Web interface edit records
--------------------------------

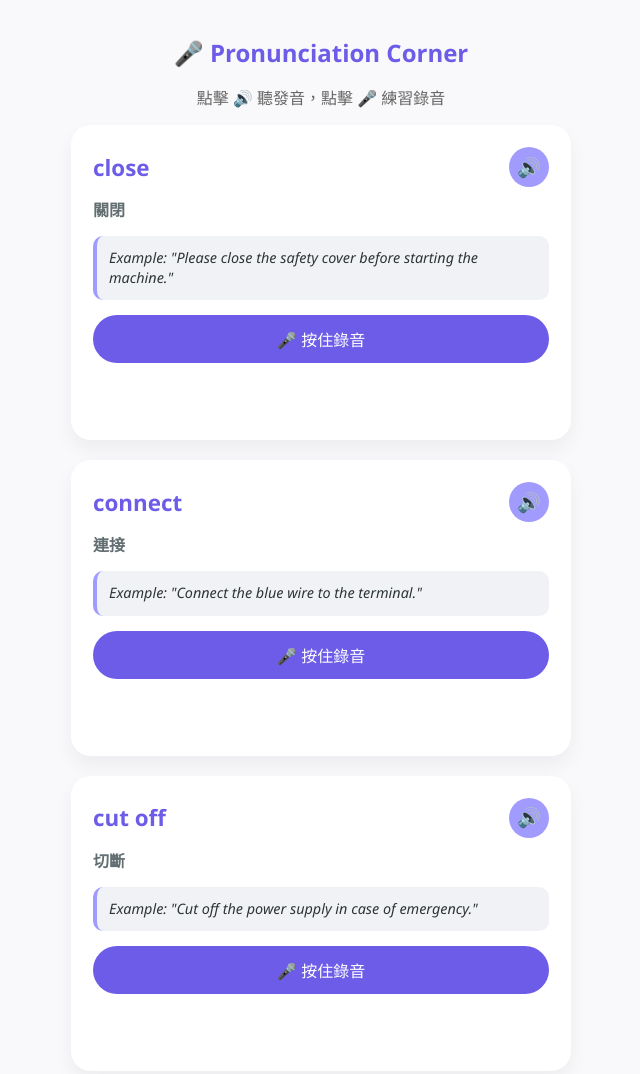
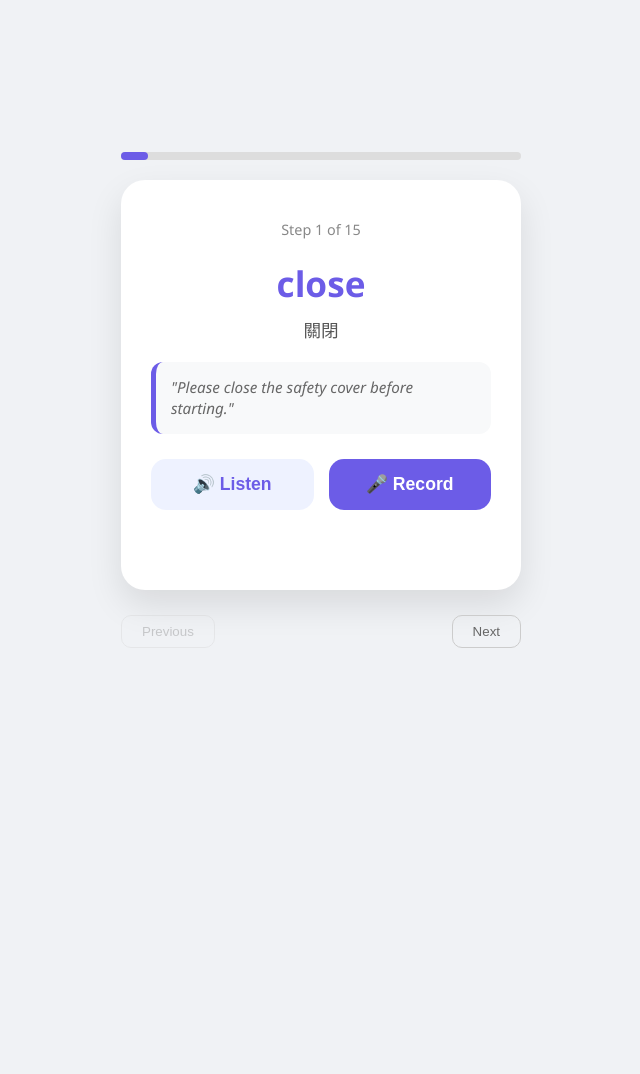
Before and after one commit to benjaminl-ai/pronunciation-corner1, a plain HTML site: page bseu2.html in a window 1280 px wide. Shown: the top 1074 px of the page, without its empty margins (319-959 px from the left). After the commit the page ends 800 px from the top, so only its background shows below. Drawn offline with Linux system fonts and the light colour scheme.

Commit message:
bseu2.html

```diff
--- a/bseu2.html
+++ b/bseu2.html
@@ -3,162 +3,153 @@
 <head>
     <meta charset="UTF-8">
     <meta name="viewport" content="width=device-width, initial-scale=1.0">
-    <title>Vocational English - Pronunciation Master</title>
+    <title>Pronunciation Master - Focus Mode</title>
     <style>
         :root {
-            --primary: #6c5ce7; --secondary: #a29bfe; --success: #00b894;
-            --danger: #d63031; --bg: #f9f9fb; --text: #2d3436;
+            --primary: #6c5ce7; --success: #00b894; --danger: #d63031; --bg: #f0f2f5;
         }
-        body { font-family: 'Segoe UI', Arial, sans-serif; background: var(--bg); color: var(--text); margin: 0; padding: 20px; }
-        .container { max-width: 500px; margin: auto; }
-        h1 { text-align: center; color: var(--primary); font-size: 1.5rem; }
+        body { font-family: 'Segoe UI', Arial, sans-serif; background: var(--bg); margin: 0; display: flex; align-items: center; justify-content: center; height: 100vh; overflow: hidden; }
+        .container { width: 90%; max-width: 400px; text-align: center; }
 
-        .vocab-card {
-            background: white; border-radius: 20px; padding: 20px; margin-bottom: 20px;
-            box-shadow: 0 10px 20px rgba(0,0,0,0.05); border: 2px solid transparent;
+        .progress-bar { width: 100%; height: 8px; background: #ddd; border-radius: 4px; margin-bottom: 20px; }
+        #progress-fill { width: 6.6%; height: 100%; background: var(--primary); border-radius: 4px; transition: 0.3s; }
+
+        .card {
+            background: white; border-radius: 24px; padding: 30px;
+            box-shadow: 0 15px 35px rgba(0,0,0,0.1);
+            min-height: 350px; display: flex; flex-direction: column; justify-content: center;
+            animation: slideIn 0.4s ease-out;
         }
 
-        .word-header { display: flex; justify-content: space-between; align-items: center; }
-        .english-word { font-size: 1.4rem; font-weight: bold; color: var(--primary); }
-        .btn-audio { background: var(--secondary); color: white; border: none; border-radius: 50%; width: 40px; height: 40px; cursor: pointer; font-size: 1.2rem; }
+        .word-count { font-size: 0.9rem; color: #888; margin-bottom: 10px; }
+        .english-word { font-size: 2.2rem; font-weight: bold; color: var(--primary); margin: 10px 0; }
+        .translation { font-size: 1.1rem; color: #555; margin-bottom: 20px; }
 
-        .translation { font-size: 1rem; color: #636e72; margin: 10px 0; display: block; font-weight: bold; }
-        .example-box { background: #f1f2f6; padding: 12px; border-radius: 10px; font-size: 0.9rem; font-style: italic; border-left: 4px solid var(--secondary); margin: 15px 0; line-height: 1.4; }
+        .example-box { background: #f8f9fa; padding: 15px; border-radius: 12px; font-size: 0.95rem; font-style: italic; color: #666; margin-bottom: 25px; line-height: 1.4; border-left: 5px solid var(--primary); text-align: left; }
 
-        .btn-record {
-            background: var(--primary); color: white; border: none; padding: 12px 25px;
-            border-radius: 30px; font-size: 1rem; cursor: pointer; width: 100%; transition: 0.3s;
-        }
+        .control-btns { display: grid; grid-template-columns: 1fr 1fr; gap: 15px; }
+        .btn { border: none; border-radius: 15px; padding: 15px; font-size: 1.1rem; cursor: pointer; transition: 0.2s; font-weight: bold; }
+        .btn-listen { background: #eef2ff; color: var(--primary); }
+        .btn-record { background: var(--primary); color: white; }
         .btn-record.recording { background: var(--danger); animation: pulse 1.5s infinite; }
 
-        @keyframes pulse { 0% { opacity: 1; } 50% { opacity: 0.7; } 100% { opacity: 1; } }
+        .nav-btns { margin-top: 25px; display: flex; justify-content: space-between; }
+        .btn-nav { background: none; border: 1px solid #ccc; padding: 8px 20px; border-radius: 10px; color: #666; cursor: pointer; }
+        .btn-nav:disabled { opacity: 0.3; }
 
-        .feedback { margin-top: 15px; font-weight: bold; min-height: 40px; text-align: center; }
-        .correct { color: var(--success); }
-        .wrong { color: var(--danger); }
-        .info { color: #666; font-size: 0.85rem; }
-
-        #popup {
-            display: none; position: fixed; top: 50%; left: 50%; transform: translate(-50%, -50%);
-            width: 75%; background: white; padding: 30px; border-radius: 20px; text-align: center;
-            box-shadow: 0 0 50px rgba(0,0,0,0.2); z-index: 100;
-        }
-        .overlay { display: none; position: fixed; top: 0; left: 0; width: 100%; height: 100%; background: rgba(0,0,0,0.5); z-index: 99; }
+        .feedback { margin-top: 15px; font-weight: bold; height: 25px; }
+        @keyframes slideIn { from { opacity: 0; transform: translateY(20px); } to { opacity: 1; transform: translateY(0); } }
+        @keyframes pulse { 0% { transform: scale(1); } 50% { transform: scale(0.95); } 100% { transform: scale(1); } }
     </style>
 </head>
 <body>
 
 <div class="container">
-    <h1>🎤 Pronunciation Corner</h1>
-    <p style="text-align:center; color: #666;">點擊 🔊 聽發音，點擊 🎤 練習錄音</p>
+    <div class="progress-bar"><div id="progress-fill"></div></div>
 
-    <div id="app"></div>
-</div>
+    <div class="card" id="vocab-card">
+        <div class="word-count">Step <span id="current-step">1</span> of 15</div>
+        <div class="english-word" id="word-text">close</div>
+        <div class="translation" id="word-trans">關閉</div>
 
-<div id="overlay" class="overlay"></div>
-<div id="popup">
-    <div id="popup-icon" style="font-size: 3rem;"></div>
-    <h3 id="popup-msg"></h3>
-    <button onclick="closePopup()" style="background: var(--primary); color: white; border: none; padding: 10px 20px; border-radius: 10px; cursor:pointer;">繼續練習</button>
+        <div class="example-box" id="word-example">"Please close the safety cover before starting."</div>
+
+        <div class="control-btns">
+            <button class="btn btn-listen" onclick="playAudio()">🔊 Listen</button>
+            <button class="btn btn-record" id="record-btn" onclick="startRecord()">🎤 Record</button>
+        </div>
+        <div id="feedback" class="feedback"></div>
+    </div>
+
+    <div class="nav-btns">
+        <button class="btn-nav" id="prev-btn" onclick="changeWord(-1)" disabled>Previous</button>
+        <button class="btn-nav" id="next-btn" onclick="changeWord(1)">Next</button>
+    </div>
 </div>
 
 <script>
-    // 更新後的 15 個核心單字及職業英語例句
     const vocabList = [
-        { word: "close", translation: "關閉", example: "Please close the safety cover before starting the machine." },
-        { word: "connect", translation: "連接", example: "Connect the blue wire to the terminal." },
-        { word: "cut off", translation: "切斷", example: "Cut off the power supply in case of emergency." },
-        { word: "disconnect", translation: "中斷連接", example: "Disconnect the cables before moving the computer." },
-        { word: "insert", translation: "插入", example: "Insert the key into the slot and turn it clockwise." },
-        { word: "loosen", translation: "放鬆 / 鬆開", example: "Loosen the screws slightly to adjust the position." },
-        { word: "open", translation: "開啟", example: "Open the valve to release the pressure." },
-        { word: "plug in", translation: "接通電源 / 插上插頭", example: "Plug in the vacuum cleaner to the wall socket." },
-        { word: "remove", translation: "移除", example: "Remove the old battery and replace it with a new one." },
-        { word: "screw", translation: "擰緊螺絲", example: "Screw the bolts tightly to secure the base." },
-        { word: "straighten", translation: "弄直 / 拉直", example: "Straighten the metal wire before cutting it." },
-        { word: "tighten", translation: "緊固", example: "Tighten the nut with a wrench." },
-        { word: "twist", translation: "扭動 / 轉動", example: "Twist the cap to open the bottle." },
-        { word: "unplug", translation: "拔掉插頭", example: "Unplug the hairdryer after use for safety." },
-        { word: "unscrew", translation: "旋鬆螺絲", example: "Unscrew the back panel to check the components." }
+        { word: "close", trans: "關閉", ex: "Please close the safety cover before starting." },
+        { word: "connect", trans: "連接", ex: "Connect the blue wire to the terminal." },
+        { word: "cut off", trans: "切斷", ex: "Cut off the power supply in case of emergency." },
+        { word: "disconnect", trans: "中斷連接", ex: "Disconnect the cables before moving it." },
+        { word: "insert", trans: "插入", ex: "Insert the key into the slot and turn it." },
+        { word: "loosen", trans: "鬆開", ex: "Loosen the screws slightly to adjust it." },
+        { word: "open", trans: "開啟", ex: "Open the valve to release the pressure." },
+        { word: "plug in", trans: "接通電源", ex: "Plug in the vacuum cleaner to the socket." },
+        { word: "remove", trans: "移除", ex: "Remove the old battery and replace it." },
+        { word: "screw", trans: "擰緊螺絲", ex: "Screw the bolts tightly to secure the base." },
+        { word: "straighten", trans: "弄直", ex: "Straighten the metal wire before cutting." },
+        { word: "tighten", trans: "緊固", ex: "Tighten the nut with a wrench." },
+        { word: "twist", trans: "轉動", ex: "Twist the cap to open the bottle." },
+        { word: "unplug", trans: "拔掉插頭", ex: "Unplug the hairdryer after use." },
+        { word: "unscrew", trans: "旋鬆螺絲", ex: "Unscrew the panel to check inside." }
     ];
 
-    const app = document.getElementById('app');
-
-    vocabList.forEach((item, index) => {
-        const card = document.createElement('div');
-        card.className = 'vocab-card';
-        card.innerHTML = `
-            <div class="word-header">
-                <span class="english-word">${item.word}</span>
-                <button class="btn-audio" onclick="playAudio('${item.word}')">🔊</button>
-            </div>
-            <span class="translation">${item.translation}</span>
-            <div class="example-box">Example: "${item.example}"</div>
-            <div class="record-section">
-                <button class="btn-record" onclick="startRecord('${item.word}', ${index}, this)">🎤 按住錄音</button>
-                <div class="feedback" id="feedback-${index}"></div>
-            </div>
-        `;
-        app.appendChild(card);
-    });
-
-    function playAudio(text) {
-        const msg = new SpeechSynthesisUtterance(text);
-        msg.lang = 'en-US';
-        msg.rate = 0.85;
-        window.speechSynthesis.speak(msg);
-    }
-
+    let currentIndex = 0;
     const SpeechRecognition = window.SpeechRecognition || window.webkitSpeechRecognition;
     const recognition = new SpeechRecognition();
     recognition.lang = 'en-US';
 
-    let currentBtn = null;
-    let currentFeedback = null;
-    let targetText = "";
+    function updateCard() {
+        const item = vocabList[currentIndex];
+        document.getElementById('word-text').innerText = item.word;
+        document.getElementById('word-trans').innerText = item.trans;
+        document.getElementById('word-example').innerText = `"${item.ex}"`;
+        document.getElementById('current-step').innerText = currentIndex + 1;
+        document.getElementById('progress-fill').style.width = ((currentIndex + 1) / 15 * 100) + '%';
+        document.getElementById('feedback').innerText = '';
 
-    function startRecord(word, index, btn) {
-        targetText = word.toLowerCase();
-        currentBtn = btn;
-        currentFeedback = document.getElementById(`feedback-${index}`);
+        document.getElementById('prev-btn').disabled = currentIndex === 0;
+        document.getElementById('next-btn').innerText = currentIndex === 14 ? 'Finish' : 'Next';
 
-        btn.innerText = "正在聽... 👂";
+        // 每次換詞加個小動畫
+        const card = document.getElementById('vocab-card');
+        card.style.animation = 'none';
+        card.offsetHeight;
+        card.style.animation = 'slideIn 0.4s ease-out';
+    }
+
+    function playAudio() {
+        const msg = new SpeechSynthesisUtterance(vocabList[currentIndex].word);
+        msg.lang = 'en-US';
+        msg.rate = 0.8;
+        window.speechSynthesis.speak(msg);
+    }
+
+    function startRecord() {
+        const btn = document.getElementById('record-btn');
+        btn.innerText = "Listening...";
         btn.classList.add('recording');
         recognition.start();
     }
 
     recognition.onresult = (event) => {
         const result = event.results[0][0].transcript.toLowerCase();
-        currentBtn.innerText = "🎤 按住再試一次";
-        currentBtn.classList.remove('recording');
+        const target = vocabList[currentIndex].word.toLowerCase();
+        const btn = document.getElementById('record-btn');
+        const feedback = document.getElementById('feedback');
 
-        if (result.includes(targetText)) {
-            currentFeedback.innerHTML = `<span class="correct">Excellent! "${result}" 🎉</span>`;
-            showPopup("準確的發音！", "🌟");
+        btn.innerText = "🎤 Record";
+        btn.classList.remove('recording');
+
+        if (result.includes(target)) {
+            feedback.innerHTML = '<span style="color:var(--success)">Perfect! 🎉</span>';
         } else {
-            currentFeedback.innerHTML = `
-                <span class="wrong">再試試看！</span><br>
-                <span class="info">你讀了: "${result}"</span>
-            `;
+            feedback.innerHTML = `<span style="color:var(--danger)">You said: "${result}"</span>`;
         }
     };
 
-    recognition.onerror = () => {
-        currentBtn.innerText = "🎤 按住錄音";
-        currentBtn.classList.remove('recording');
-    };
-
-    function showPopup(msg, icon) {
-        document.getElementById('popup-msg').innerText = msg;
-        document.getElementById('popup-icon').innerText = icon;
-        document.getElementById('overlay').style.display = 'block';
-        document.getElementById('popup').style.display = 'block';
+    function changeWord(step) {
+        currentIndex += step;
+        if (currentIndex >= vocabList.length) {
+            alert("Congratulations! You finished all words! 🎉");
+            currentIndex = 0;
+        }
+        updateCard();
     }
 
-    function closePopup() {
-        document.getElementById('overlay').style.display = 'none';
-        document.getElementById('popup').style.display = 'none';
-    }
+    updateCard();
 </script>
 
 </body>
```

--------------------------------

Work request: Return the lines of the records that include the string "classList".

Solution to this problem:
         btn.classList.add('recording');
-        currentBtn.classList.remove('recording');
+        btn.classList.remove('recording');
-        currentBtn.classList.remove('recording');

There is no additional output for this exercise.